In my remaining days of the park, I was lucky enough to hook up with a group of incoming conservation students and sit in on their orientation and get the full tour of the park as well as gaining helpful history and background of the park. On the second day of the orientation, we visited all the major areas of the park: the northern section where Table Mountain is; the central section, where the Silvermine Dam and Silvermine River Valleys are (where I have been residing in the park), and the southern portion of the park, where Boulders Beach is along with the very famous Cape Point.
I have pictures of the penguins at Boulders Beach and was delighted to actually be seeing the birds that I had taught a lesson on with my sixth graders last year--and was wishing more that my sixth graders were there to see the penguins as well!
Here’s a bit on the penguins from Mountains in the Sea: Table Mountain to Cape Point: An Interpretive Guide to the Table Mountain National Park, 2004:
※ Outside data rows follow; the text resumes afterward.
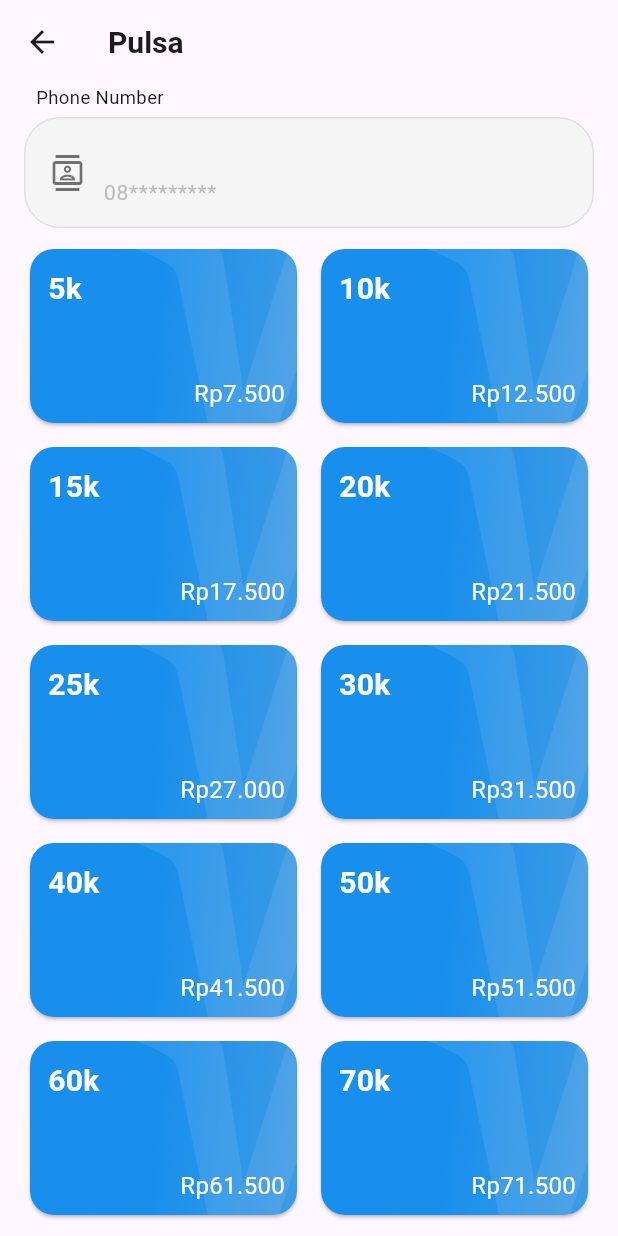
After one commit to SiEncan/T-Cash, a Flutter app: the PulsaScreen screen opened directly, on a phone screen of 412 x 824 dp. The commit adds this screen. Run offline on Flutter 3.47's test engine with Material 3 defaults, Android fonts, the phone set to English and light mode, and no system bars; our stand-ins replace carousel_slider, cloud_firestore, firebase_auth, firebase_core; accounts and stored records are empty; network calls fail.

Commit message:
add pulsa purchase screen

```diff
--- a/lib/main.dart
+++ b/lib/main.dart
@@ -1,5 +1,5 @@
 import 'package:flutter/material.dart';
-import 'firebase_options.dart';
+import 'services/firebase_options.dart';
 import 'package:firebase_core/firebase_core.dart';
 import 'package:fintar/screen/splash/splash_screen.dart';
 
--- a/lib/screen/auth/login.dart
+++ b/lib/screen/auth/login.dart
@@ -322,11 +322,11 @@ class _LoginScreenState extends State<LoginScreen> {
         case 'user-not-found':
           errorMessage = 'User not found';
           break;
-        case 'wrong-password':
+        case 'invalid-credential':
           errorMessage = 'Wrong Password/Email';
           break;
         case 'too-many-requests':
-          errorMessage = 'Too many attempt, please try again later';
+          errorMessage = 'Too many attempts, please try again later';
           break;
         default:
           errorMessage = 'An unknown error occurred. Please try again later';
--- /dev/null
+++ b/lib/screen/home/screens/pulsa_screen.dart
@@ -0,0 +1,50 @@
+import 'package:fintar/screen/home/screens/widgets/pulsa_grid_widget.dart';
+import 'package:flutter/material.dart';
+import 'package:firebase_auth/firebase_auth.dart';
+import 'package:fintar/screen/home/screens/widgets/phone_input_widget.dart';
+
+class PulsaScreen extends StatefulWidget {
+  const PulsaScreen({super.key});
+
+  @override
+  State<PulsaScreen> createState() => _PulsaScreenState();
+}
+
+class _PulsaScreenState extends State<PulsaScreen> {
+  final phoneNumberController = TextEditingController();
+  final nameController = TextEditingController();
+
+  @override
+  Widget build(BuildContext context) {
+    User? user = FirebaseAuth.instance.currentUser;
+
+    if (user == null) {
+      return const Text("User not logged in.");
+    }
+
+    return Scaffold(
+      appBar: AppBar(
+        title: const Text(
+          'Pulsa',
+          style: TextStyle(fontSize: 20, fontWeight: FontWeight.bold),
+        ),
+      ),
+      body: SafeArea(
+        child: Container(
+          margin: const EdgeInsets.symmetric(horizontal: 16),
+          child: Column(
+            children: [
+              PhoneNumberInput(
+                user: user,
+                phoneNumberController: phoneNumberController,
+                nameController: nameController,
+              ),
+              const SizedBox(height: 10),
+              Expanded(child: PulsaGrid())
+            ],
+          ),
+        ),
+      ),
+    );
+  }
+}
--- /dev/null
+++ b/lib/screen/home/screens/widgets/phone_input_widget.dart
@@ -0,0 +1,182 @@
+import 'package:flutter/material.dart';
+import 'package:cloud_firestore/cloud_firestore.dart';
+import 'package:firebase_auth/firebase_auth.dart';
+
+class PhoneNumberInput extends StatefulWidget {
+  final User user;
+  final TextEditingController phoneNumberController;
+  final TextEditingController nameController;
+
+  const PhoneNumberInput({
+    super.key,
+    required this.user,
+    required this.phoneNumberController,
+    required this.nameController,
+  });
+
+  @override
+  _PhoneNumberInputState createState() => _PhoneNumberInputState();
+}
+
+class _PhoneNumberInputState extends State<PhoneNumberInput> {
+  String currentPhoneNumber = '';
+  @override
+  Widget build(BuildContext context) {
+    final size = MediaQuery.of(context).size;
+
+    return Column(
+      crossAxisAlignment: CrossAxisAlignment.start,
+      children: [
+        Padding(
+          padding: const EdgeInsets.symmetric(horizontal: 8),
+          child: Text(
+            'Phone Number',
+            style: TextStyle(
+              color: const Color(0xFF1A1A1A),
+              fontSize: size.width * 0.03,
+              fontWeight: FontWeight.w400,
+            ),
+          ),
+        ),
+        const SizedBox(height: 4),
+        Container(
+          padding: const EdgeInsets.symmetric(horizontal: 16, vertical: 12),
+          decoration: BoxDecoration(
+            color: Colors.grey[100],
+            borderRadius: BorderRadius.circular(24),
+            border: Border.all(
+              color: Colors.grey[300]!,
+              width: 1.0,
+            ),
+          ),
+          child: Row(
+            crossAxisAlignment: CrossAxisAlignment.center,
+            children: [
+              const Icon(
+                Icons.contacts_outlined,
+                size: 24,
+                color: Colors.black54,
+              ),
+              const SizedBox(width: 12),
+              Expanded(
+                child: Column(
+                  crossAxisAlignment: CrossAxisAlignment.start,
+                  mainAxisSize: MainAxisSize.min,
+                  children: [
+                    StreamBuilder<QuerySnapshot>(
+                      stream: FirebaseFirestore.instance
+                          .collection('users')
+                          .where('phone',
+                              isEqualTo: widget.phoneNumberController.text)
+                          .snapshots(),
+                      builder: (context, snapshot) {
+                        if (!snapshot.hasData) {
+                          return const CircularProgressIndicator();
+                        }
+
+                        var userDoc = snapshot.data!.docs.isNotEmpty
+                            ? snapshot.data!.docs.first
+                            : null;
+
+                        if (widget.phoneNumberController.text == '') {
+                          String? displayName = widget.user.displayName;
+                          return Text(
+                            '$displayName',
+                            style: TextStyle(
+                              fontSize: 16,
+                              color: Colors.grey[800],
+                              fontWeight: FontWeight.w500,
+                            ),
+                          );
+                        }
+                        if (userDoc == null) {
+                          return Text(
+                            'User not found',
+                            style: TextStyle(
+                              fontSize: 16,
+                              color: Colors.grey[500],
+                              fontWeight: FontWeight.w400,
+                            ),
+                          );
+                        }
+
+                        var nama = userDoc['fullName'] ?? 'Unknown';
+                        widget.nameController.text = nama;
+                        return TextField(
+                          readOnly: true,
+                          controller: widget.nameController,
+                          decoration: InputDecoration(
+                            border: InputBorder.none,
+                            contentPadding: EdgeInsets.zero,
+                            isDense: true,
+                            hintStyle: TextStyle(
+                              color: Colors.grey[800],
+                              fontSize: 16,
+                            ),
+                          ),
+                          style: TextStyle(
+                            fontSize: 16,
+                            color: Colors.grey[800],
+                            fontWeight: FontWeight.w500,
+                          ),
+                        );
+                      },
+                    ),
+                    const SizedBox(height: 4),
+                    StreamBuilder<DocumentSnapshot>(
+                      stream: FirebaseFirestore.instance
+                          .collection('users')
+                          .doc(widget.user.uid)
+                          .snapshots(),
+                      builder: (context, snapshot) {
+                        if (snapshot.connectionState ==
+                            ConnectionState.waiting) {
+                          return const CircularProgressIndicator();
+                        }
+
+                        if (snapshot.hasError) {
+                          return const Text("Error loading phone number.");
+                        }
+
+                        if (!snapshot.hasData || !snapshot.data!.exists) {
+                          return const Text("User data not found.");
+                        }
+
+                        String phone = snapshot.data!['phone'] ?? '';
+                        if (currentPhoneNumber != phone) {
+                          currentPhoneNumber = phone;
+                          widget.phoneNumberController.text = phone;
+                        }
+
+                        return TextField(
+                          controller: widget.phoneNumberController,
+                          decoration: InputDecoration(
+                            hintText: '08*********',
+                            hintStyle: TextStyle(
+                              color: Colors.grey[400],
+                              fontSize: 14,
+                            ),
+                            border: InputBorder.none,
+                            contentPadding: EdgeInsets.zero,
+                            isDense: true,
+                          ),
+                          style: const TextStyle(
+                            fontSize: 14,
+                            color: Colors.black,
+                          ),
+                          onEditingComplete: () {
+                            setState(() {});
+                          },
+                        );
+                      },
+                    ),
+                  ],
+                ),
+              ),
+            ],
+          ),
+        ),
+      ],
+    );
+  }
+}
--- /dev/null
+++ b/lib/screen/home/screens/widgets/pulsa_card_widget.dart
@@ -0,0 +1,56 @@
+import 'package:flutter/material.dart';
+
+class PulsaCard extends StatelessWidget {
+  final String jumlahPulsa;
+  final String hargaPulsa;
+
+  const PulsaCard(
+      {super.key, required this.jumlahPulsa, required this.hargaPulsa});
+
+  @override
+  Widget build(BuildContext context) {
+    return Card(
+      clipBehavior: Clip.antiAlias,
+      shape: RoundedRectangleBorder(
+        borderRadius: BorderRadius.circular(16.0),
+      ),
+      child: Stack(
+        children: [
+          Image.asset(
+            'img/blue_card.png',
+            fit: BoxFit.cover,
+            width: double.infinity,
+            height: double.infinity,
+          ),
+          Container(
+            alignment: Alignment.topLeft,
+            color: Colors.black.withOpacity(0.07),
+            child: Padding(
+              padding: const EdgeInsets.fromLTRB(12, 12, 0, 0),
+              child: Text(
+                jumlahPulsa,
+                style: const TextStyle(
+                  color: Colors.white,
+                  fontSize: 20,
+                  fontWeight: FontWeight.bold,
+                ),
+              ),
+            ),
+          ),
+          Container(
+            alignment: Alignment.bottomRight,
+            padding: const EdgeInsets.all(8.0),
+            child: Text(
+              hargaPulsa,
+              style: const TextStyle(
+                color: Colors.white,
+                fontSize: 16,
+                fontWeight: FontWeight.w400,
+              ),
+            ),
+          ),
+        ],
+      ),
+    );
+  }
+}
--- /dev/null
+++ b/lib/screen/home/screens/widgets/pulsa_grid_widget.dart
@@ -0,0 +1,56 @@
+import 'package:flutter/material.dart';
+import 'package:fintar/screen/home/screens/widgets/pulsa_card_widget.dart';
+
+class PulsaGrid extends StatelessWidget {
+  final List<String> jumlahPulsa = [
+    '5k',
+    '10k',
+    '15k',
+    '20k',
+    '25k',
+    '30k',
+    '40k',
+    '50k',
+    '60k',
+    '70k',
+    '80k',
+    '90k',
+    '100k'
+  ];
+  final List<String> hargaPulsa = [
+    'Rp7.500',
+    'Rp12.500',
+    'Rp17.500',
+    'Rp21.500',
+    'Rp27.000',
+    'Rp31.500',
+    'Rp41.500',
+    'Rp51.500',
+    'Rp61.500',
+    'Rp71.500',
+    'Rp81.500',
+    'Rp91.500',
+    'Rp101.500'
+  ];
+
+  PulsaGrid({super.key});
+
+  @override
+  Widget build(BuildContext context) {
+    return GridView.builder(
+      gridDelegate: const SliverGridDelegateWithFixedCrossAxisCount(
+        crossAxisCount: 2,
+        crossAxisSpacing: 8.0,
+        mainAxisSpacing: 8.0,
+        childAspectRatio: 3 / 2,
+      ),
+      itemCount: jumlahPulsa.length,
+      itemBuilder: (context, index) {
+        return PulsaCard(
+          jumlahPulsa: jumlahPulsa[index],
+          hargaPulsa: hargaPulsa[index],
+        );
+      },
+    );
+  }
+}
--- a/lib/screen/home/widgets/pulsa.dart
+++ /dev/null
@@ -1,14 +0,0 @@
-import 'package:flutter/material.dart';
-
-class Pulsa extends StatelessWidget {
-  const Pulsa({super.key});
-
-  @override
-  Widget build(BuildContext context) {
-    return Scaffold(
-      body: Container(
-        color: const Color.fromARGB(255, 14, 127, 255),
-      ),
-    );
-  }
-}
--- a/lib/screen/home/widgets/purchase_widget.dart
+++ b/lib/screen/home/widgets/purchase_widget.dart
@@ -1,4 +1,4 @@
-import 'package:fintar/screen/home/widgets/pulsa.dart';
+import 'package:fintar/screen/home/screens/pulsa_screen.dart';
 import 'package:fintar/widgets/custom_page_transition.dart';
 import 'package:flutter/material.dart';
 
@@ -30,9 +30,9 @@ class PurchaseMenu extends StatelessWidget {
               Padding(
                 padding: const EdgeInsets.all(
                     8.0), // Adjusts spacing around each icon
-                child: _featureIcon(Icons.phone, 'Pulsa/Data', Colors.blue, () {
+                child: _featureIcon(Icons.phone, 'Pulsa', Colors.blue, () {
                   Navigator.of(context)
-                      .push(createRoute(const Pulsa(), 2.0, 0));
+                      .push(createRoute(const PulsaScreen(), 2.0, 0));
                 }),
               ),
               Padding(
--- a/lib/screen/home/widgets/recent_feeds_widget.dart
+++ b/lib/screen/home/widgets/recent_feeds_widget.dart
@@ -1,4 +1,4 @@
-import 'package:fintar/screen/home/widgets/pulsa.dart';
+import 'package:fintar/screen/home/screens/pulsa_screen.dart';
 import 'package:fintar/widgets/custom_page_transition.dart';
 import 'package:flutter/material.dart';
 
@@ -99,7 +99,8 @@ class RecentFeeds extends StatelessWidget {
             const Spacer(),
             GestureDetector(
               onTap: () {
-                Navigator.of(context).push(createRoute(const Pulsa(), 0, 1.0));
+                Navigator.of(context)
+                    .push(createRoute(const PulsaScreen(), 0, 1.0));
               },
               child: const Text(
                 "View All",
--- /dev/null
+++ b/lib/services/update_display_name.dart
@@ -0,0 +1,10 @@
+import 'package:cloud_firestore/cloud_firestore.dart';
+import 'package:firebase_auth/firebase_auth.dart';
+
+Future<void> updateDisplayNameFromFirestore() async {
+  User? user = FirebaseAuth.instance.currentUser;
+  DocumentSnapshot userDoc =
+      await FirebaseFirestore.instance.collection('users').doc(user?.uid).get();
+  String fullName = userDoc['fullName'] ?? '-';
+  await user?.updateProfile(displayName: fullName);
+}
--- a/lib/widgets/bottom_navigation.dart
+++ b/lib/widgets/bottom_navigation.dart
@@ -1,4 +1,5 @@
 import 'package:fintar/screen/auth/logout_screen.dart';
+import 'package:fintar/services/update_display_name.dart';
 import 'package:flutter/material.dart';
 import 'package:fintar/screen/home/home_tab.dart';
 
@@ -30,6 +31,12 @@ class _BottomNavigationState extends State<BottomNavigation> {
         _selectedIndex = index;
       });
     }
+  }
+
+  @override
+  void initState() {
+    super.initState();
+    updateDisplayNameFromFirestore();
   }
 
   @override
```
Also changed, not shown: img/blue_card.png (added), lib/services/firebase_options.dart (renamed from lib/firebase_options.dart).
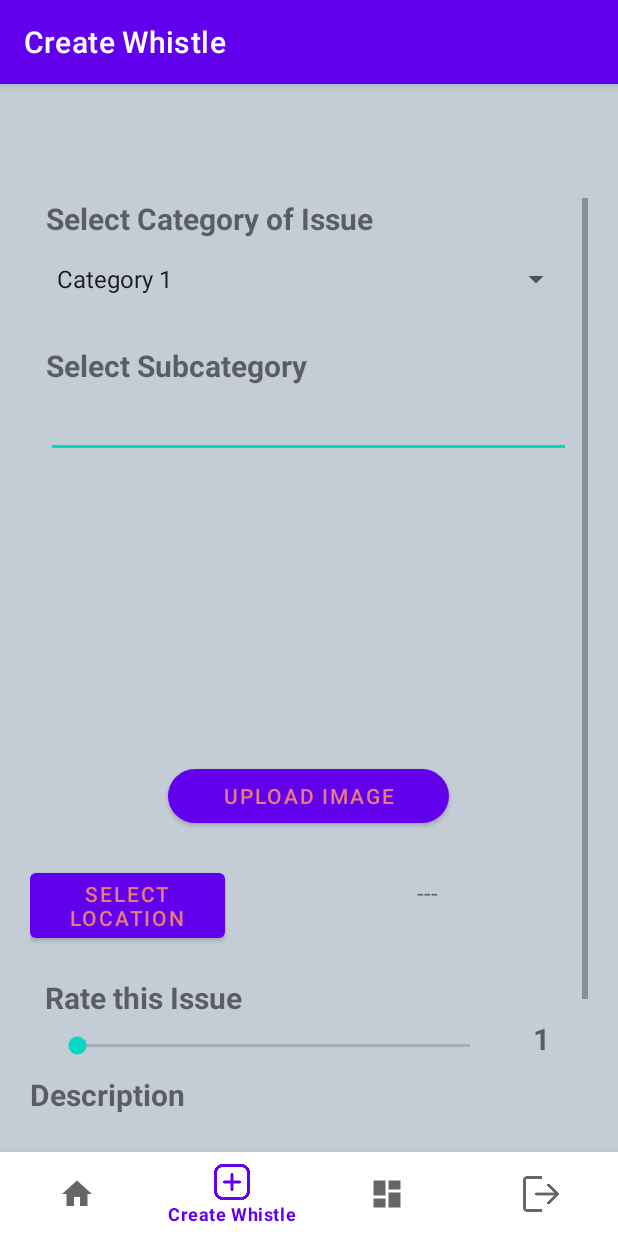
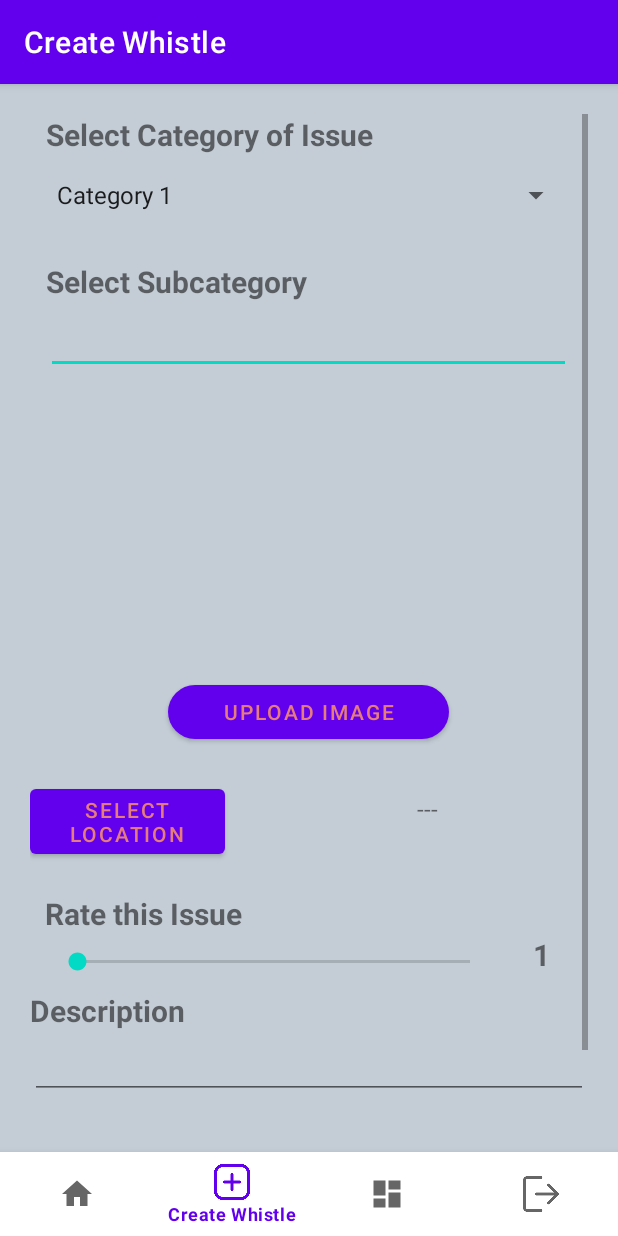
Before and after one commit to FANSAN6190/its_app_client, an Android app: the screen it shows after launch (MainActivity), item 2 of the bottom bar chosen, on a phone screen of 412 x 824 dp. Run offline under Robolectric (Android 15) with nearby library versions, the phone set to English and light mode, and no system bars; our stand-ins replace navigation-ui; 1 statement that could not run was skipped.

Commit message:
updated UI

```diff
--- a/CivicEye/app/src/main/java/com/example/civiceye/ui/home/WhistleDataAdapter.kt
+++ b/CivicEye/app/src/main/java/com/example/civiceye/ui/home/WhistleDataAdapter.kt
@@ -28,7 +28,7 @@ class WhistleDataAdapter(private val whistleDataList: List<WhistleData>) : Recyc
         val whistleData = whistleDataList[position]
         holder.whistleCategorySubcategory.text = "${whistleData.category} - ${whistleData.subcategory}"
         val timestamp = whistleData.timestamp.toLong()
-        val date = Date(timestamp * 1000L) // Convert seconds to milliseconds
+        val date = Date(timestamp) // Assume timestamp is in milliseconds
         val format = SimpleDateFormat("HH:mm:ss dd-MM-yyyy", Locale.getDefault())
         holder.whistleTime.text = format.format(date)
         holder.whistleUserRating.text = "User Rating: ${whistleData.userRating}"
--- a/CivicEye/app/src/main/res/layout/activity_main.xml
+++ b/CivicEye/app/src/main/res/layout/activity_main.xml
@@ -5,7 +5,6 @@
     android:id="@+id/container"
     android:layout_width="match_parent"
     android:layout_height="match_parent"
-    android:paddingTop="?attr/actionBarSize"
     android:background="@color/teal_700">
 
     <com.google.android.material.bottomnavigation.BottomNavigationView
@@ -27,9 +26,11 @@
         android:layout_height="match_parent"
         app:defaultNavHost="true"
         app:layout_constraintBottom_toTopOf="@id/nav_view"
+        app:layout_constraintHorizontal_bias="0.0"
         app:layout_constraintLeft_toLeftOf="parent"
         app:layout_constraintRight_toRightOf="parent"
         app:layout_constraintTop_toTopOf="parent"
+        app:layout_constraintVertical_bias="0.714"
         app:navGraph="@navigation/mobile_navigation" />
 
 </androidx.constraintlayout.widget.ConstraintLayout>
```
Also changed, not shown: CivicEye/app/src/main/res/layout/fragment_home.xml (+8 -2 lines).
“Penguins are among the creatures most loved by people, and with good reason, for they are perhaps the most human of all birds. Slow, comical, and clumsy on land, they are incredibly swift and graceful in the water. Brave, loyal to their partners, and good socializers, they are also feisty individuals given to odd eccentricities. Penguins are a flagship species for conservation, and nowhere else on Earth is a member of this remarkable as accessible to people as Boulders.
The African Penguin (Spheniscus demersus) is one of the 17 penguin species, all of which occur in the southern hemisphere. It is Africa’s only penguin, with a breeding range from Namibia to Port Elizabeth. There are 27 breeding colonies, 24 on offshore islands where a protection from predators is greatest. Mainland breeding colonies are rare because the birds are much more vulnerable here. . . . They are accustomed to human presence and this is the only place in the world where you can get this close to wild penguins. (138-39)